[Content revision data]
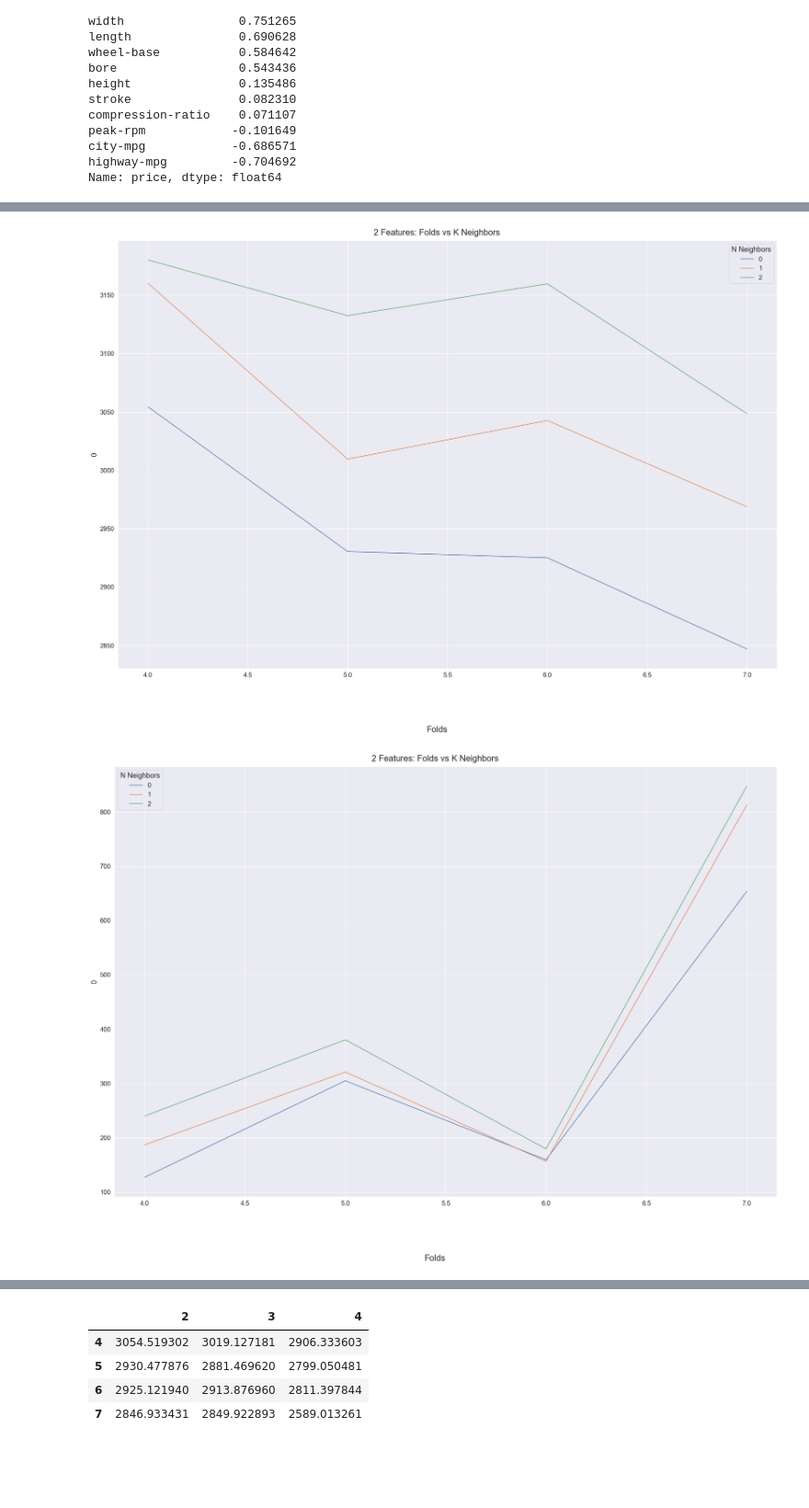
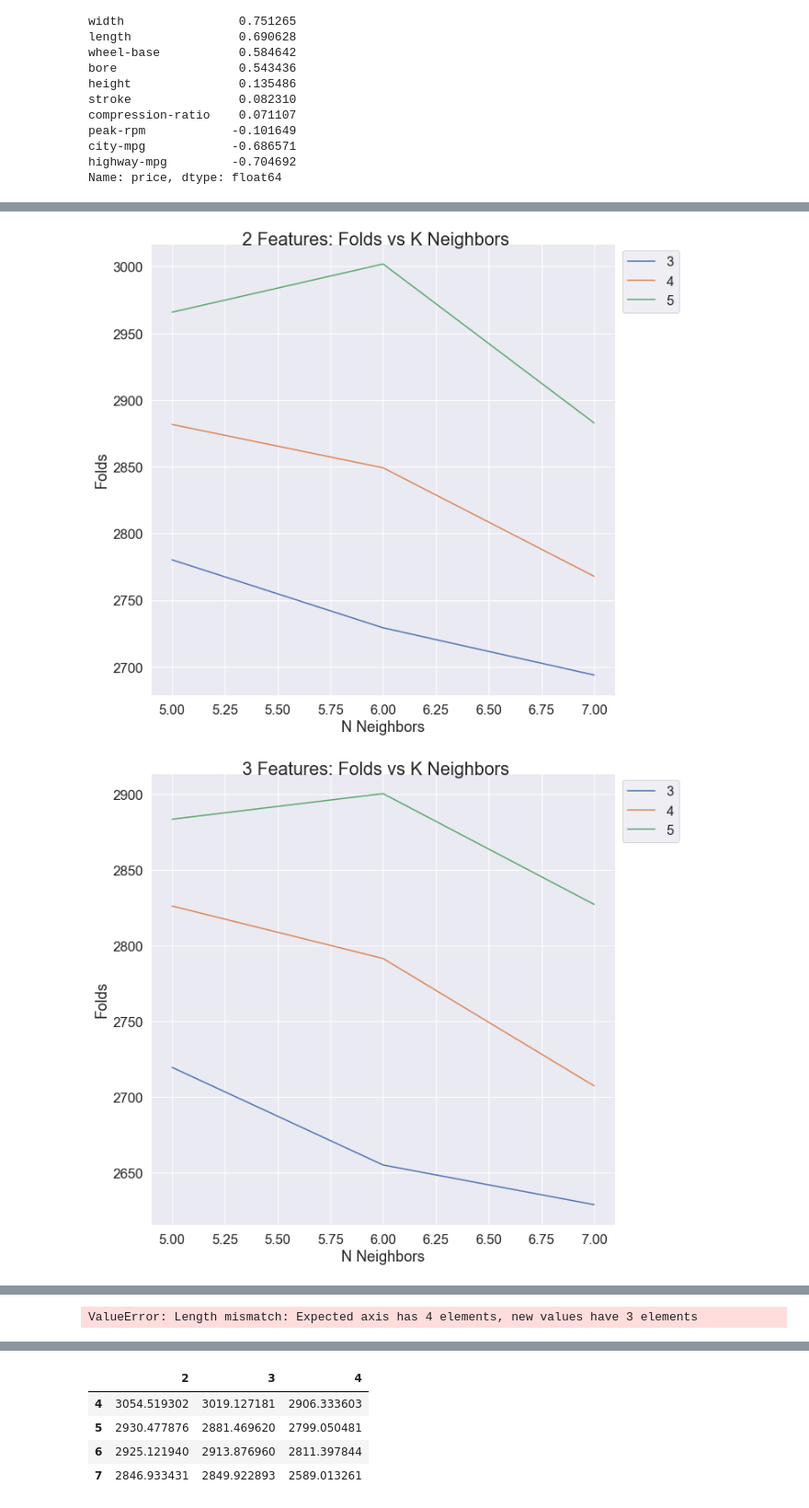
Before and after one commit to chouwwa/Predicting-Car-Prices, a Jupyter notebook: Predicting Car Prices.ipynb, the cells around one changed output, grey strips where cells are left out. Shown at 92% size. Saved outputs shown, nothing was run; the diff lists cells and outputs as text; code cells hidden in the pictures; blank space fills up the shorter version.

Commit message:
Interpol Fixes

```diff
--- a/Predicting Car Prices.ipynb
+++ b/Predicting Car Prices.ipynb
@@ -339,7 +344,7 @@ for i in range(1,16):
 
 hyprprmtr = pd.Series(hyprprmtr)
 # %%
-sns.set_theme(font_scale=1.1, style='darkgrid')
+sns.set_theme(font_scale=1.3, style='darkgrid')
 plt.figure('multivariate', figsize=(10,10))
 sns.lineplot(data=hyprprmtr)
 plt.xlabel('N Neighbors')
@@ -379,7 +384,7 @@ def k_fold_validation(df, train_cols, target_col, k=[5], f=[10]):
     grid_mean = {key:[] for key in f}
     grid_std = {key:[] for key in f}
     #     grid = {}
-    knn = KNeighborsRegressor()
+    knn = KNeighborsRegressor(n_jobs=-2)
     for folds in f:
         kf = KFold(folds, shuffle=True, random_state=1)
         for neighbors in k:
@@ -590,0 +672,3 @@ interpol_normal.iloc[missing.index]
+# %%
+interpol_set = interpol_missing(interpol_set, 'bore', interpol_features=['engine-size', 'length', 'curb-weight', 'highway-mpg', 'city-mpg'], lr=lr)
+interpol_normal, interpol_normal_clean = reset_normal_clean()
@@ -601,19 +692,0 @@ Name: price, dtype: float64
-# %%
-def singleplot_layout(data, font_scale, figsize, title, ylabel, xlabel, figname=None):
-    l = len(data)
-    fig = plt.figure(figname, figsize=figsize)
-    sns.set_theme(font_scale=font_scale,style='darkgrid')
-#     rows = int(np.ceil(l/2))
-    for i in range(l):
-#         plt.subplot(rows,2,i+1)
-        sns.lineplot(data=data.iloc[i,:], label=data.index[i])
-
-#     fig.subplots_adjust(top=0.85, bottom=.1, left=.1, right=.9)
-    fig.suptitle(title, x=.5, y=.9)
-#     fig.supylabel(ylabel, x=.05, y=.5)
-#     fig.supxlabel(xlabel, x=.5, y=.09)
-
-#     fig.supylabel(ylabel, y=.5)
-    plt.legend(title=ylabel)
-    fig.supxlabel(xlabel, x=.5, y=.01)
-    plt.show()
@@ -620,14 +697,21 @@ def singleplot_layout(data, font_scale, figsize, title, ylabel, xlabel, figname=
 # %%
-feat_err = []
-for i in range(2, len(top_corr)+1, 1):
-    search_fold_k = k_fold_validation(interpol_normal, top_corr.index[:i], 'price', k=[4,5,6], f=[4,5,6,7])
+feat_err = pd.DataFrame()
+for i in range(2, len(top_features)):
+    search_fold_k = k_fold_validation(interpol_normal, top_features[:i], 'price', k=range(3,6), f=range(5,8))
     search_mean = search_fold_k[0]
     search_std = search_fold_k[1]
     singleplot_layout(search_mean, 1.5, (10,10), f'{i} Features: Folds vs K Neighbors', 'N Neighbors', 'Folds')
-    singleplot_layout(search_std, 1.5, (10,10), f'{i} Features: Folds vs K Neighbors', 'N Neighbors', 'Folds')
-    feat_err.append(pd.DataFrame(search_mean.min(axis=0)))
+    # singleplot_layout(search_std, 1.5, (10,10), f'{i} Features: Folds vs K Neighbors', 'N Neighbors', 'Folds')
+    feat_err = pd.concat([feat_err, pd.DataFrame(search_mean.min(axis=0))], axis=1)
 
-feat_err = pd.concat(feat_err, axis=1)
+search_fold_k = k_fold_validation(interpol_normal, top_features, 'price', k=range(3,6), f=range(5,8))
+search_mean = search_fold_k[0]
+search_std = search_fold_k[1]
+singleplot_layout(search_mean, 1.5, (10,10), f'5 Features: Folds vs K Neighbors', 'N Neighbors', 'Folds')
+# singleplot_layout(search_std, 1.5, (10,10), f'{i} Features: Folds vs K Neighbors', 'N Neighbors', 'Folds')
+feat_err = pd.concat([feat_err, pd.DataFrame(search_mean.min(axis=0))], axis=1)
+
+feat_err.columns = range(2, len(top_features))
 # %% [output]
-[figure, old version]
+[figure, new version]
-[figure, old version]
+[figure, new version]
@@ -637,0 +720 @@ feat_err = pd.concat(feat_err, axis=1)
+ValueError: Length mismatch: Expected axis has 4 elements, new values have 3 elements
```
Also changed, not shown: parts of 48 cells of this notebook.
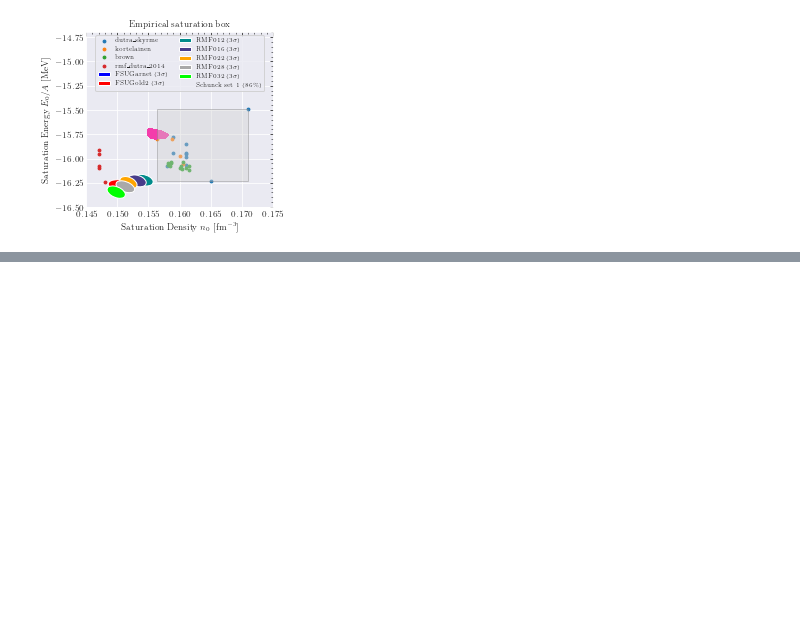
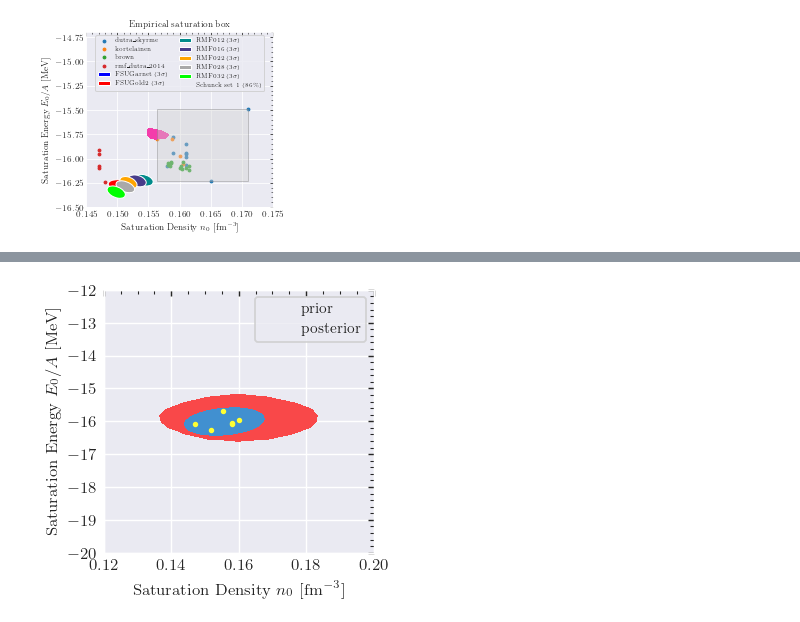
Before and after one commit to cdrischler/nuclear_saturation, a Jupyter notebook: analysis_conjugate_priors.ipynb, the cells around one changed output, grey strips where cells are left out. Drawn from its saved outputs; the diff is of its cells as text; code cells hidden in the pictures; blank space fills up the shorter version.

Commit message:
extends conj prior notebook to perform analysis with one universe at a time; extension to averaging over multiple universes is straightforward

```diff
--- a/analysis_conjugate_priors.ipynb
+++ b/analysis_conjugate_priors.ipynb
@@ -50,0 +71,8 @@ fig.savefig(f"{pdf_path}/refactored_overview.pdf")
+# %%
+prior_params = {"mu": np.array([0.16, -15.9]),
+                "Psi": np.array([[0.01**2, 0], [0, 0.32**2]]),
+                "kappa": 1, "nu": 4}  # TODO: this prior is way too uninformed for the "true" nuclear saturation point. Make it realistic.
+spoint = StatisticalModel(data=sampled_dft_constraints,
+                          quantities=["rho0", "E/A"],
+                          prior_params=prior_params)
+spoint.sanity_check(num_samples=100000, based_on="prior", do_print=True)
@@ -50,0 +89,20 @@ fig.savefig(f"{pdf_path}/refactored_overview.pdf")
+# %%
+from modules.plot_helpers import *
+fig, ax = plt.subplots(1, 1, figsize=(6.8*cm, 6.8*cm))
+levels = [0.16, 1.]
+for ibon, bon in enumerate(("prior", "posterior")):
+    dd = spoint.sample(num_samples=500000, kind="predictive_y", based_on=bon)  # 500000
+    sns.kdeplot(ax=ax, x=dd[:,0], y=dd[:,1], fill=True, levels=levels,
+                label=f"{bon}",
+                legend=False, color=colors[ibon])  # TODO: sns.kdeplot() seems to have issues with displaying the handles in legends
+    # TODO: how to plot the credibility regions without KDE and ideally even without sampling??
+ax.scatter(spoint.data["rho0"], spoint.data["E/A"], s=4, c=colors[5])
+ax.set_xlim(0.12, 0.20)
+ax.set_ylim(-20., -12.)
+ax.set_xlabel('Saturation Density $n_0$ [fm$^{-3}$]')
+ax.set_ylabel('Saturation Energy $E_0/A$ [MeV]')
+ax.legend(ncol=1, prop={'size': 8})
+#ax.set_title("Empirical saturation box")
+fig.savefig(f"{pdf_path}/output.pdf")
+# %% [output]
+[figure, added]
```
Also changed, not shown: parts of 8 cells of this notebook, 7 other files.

**WHAT YOU HAVE TO DO**
Word for word, retype all of the data above, but include no pictures.

**EXERCISE OUTPUT**
Before and after one commit to chouwwa/Predicting-Car-Prices, a Jupyter notebook: Predicting Car Prices.ipynb, the cells around one changed output, grey strips where cells are left out. Shown at 92% size. Saved outputs shown, nothing was run; the diff lists cells and outputs as text; code cells hidden in the pictures; blank space fills up the shorter version.

Commit message:
Interpol Fixes

```diff
--- a/Predicting Car Prices.ipynb
+++ b/Predicting Car Prices.ipynb
@@ -339,7 +344,7 @@ for i in range(1,16):
 
 hyprprmtr = pd.Series(hyprprmtr)
 # %%
-sns.set_theme(font_scale=1.1, style='darkgrid')
+sns.set_theme(font_scale=1.3, style='darkgrid')
 plt.figure('multivariate', figsize=(10,10))
 sns.lineplot(data=hyprprmtr)
 plt.xlabel('N Neighbors')
@@ -379,7 +384,7 @@ def k_fold_validation(df, train_cols, target_col, k=[5], f=[10]):
     grid_mean = {key:[] for key in f}
     grid_std = {key:[] for key in f}
     #     grid = {}
-    knn = KNeighborsRegressor()
+    knn = KNeighborsRegressor(n_jobs=-2)
     for folds in f:
         kf = KFold(folds, shuffle=True, random_state=1)
         for neighbors in k:
@@ -590,0 +672,3 @@ interpol_normal.iloc[missing.index]
+# %%
+interpol_set = interpol_missing(interpol_set, 'bore', interpol_features=['engine-size', 'length', 'curb-weight', 'highway-mpg', 'city-mpg'], lr=lr)
+interpol_normal, interpol_normal_clean = reset_normal_clean()
@@ -601,19 +692,0 @@ Name: price, dtype: float64
-# %%
-def singleplot_layout(data, font_scale, figsize, title, ylabel, xlabel, figname=None):
-    l = len(data)
-    fig = plt.figure(figname, figsize=figsize)
-    sns.set_theme(font_scale=font_scale,style='darkgrid')
-#     rows = int(np.ceil(l/2))
-    for i in range(l):
-#         plt.subplot(rows,2,i+1)
-        sns.lineplot(data=data.iloc[i,:], label=data.index[i])
-
-#     fig.subplots_adjust(top=0.85, bottom=.1, left=.1, right=.9)
-    fig.suptitle(title, x=.5, y=.9)
-#     fig.supylabel(ylabel, x=.05, y=.5)
-#     fig.supxlabel(xlabel, x=.5, y=.09)
-
-#     fig.supylabel(ylabel, y=.5)
-    plt.legend(title=ylabel)
-    fig.supxlabel(xlabel, x=.5, y=.01)
-    plt.show()
@@ -620,14 +697,21 @@ def singleplot_layout(data, font_scale, figsize, title, ylabel, xlabel, figname=
 # %%
-feat_err = []
-for i in range(2, len(top_corr)+1, 1):
-    search_fold_k = k_fold_validation(interpol_normal, top_corr.index[:i], 'price', k=[4,5,6], f=[4,5,6,7])
+feat_err = pd.DataFrame()
+for i in range(2, len(top_features)):
+    search_fold_k = k_fold_validation(interpol_normal, top_features[:i], 'price', k=range(3,6), f=range(5,8))
     search_mean = search_fold_k[0]
     search_std = search_fold_k[1]
     singleplot_layout(search_mean, 1.5, (10,10), f'{i} Features: Folds vs K Neighbors', 'N Neighbors', 'Folds')
-    singleplot_layout(search_std, 1.5, (10,10), f'{i} Features: Folds vs K Neighbors', 'N Neighbors', 'Folds')
-    feat_err.append(pd.DataFrame(search_mean.min(axis=0)))
+    # singleplot_layout(search_std, 1.5, (10,10), f'{i} Features: Folds vs K Neighbors', 'N Neighbors', 'Folds')
+    feat_err = pd.concat([feat_err, pd.DataFrame(search_mean.min(axis=0))], axis=1)
 
-feat_err = pd.concat(feat_err, axis=1)
+search_fold_k = k_fold_validation(interpol_normal, top_features, 'price', k=range(3,6), f=range(5,8))
+search_mean = search_fold_k[0]
+search_std = search_fold_k[1]
+singleplot_layout(search_mean, 1.5, (10,10), f'5 Features: Folds vs K Neighbors', 'N Neighbors', 'Folds')
+# singleplot_layout(search_std, 1.5, (10,10), f'{i} Features: Folds vs K Neighbors', 'N Neighbors', 'Folds')
+feat_err = pd.concat([feat_err, pd.DataFrame(search_mean.min(axis=0))], axis=1)
+
+feat_err.columns = range(2, len(top_features))
 # %% [output]
-[figure, old version]
+[figure, new version]
-[figure, old version]
+[figure, new version]
@@ -637,0 +720 @@ feat_err = pd.concat(feat_err, axis=1)
+ValueError: Length mismatch: Expected axis has 4 elements, new values have 3 elements
```
Also changed, not shown: parts of 48 cells of this notebook.
Before and after one commit to cdrischler/nuclear_saturation, a Jupyter notebook: analysis_conjugate_priors.ipynb, the cells around one changed output, grey strips where cells are left out. Drawn from its saved outputs; the diff is of its cells as text; code cells hidden in the pictures; blank space fills up the shorter version.

Commit message:
extends conj prior notebook to perform analysis with one universe at a time; extension to averaging over multiple universes is straightforward

```diff
--- a/analysis_conjugate_priors.ipynb
+++ b/analysis_conjugate_priors.ipynb
@@ -50,0 +71,8 @@ fig.savefig(f"{pdf_path}/refactored_overview.pdf")
+# %%
+prior_params = {"mu": np.array([0.16, -15.9]),
+                "Psi": np.array([[0.01**2, 0], [0, 0.32**2]]),
+                "kappa": 1, "nu": 4}  # TODO: this prior is way too uninformed for the "true" nuclear saturation point. Make it realistic.
+spoint = StatisticalModel(data=sampled_dft_constraints,
+                          quantities=["rho0", "E/A"],
+                          prior_params=prior_params)
+spoint.sanity_check(num_samples=100000, based_on="prior", do_print=True)
@@ -50,0 +89,20 @@ fig.savefig(f"{pdf_path}/refactored_overview.pdf")
+# %%
+from modules.plot_helpers import *
+fig, ax = plt.subplots(1, 1, figsize=(6.8*cm, 6.8*cm))
+levels = [0.16, 1.]
+for ibon, bon in enumerate(("prior", "posterior")):
+    dd = spoint.sample(num_samples=500000, kind="predictive_y", based_on=bon)  # 500000
+    sns.kdeplot(ax=ax, x=dd[:,0], y=dd[:,1], fill=True, levels=levels,
+                label=f"{bon}",
+                legend=False, color=colors[ibon])  # TODO: sns.kdeplot() seems to have issues with displaying the handles in legends
+    # TODO: how to plot the credibility regions without KDE and ideally even without sampling??
+ax.scatter(spoint.data["rho0"], spoint.data["E/A"], s=4, c=colors[5])
+ax.set_xlim(0.12, 0.20)
+ax.set_ylim(-20., -12.)
+ax.set_xlabel('Saturation Density $n_0$ [fm$^{-3}$]')
+ax.set_ylabel('Saturation Energy $E_0/A$ [MeV]')
+ax.legend(ncol=1, prop={'size': 8})
+#ax.set_title("Empirical saturation box")
+fig.savefig(f"{pdf_path}/output.pdf")
+# %% [output]
+[figure, added]
```
Also changed, not shown: parts of 8 cells of this notebook, 7 other files.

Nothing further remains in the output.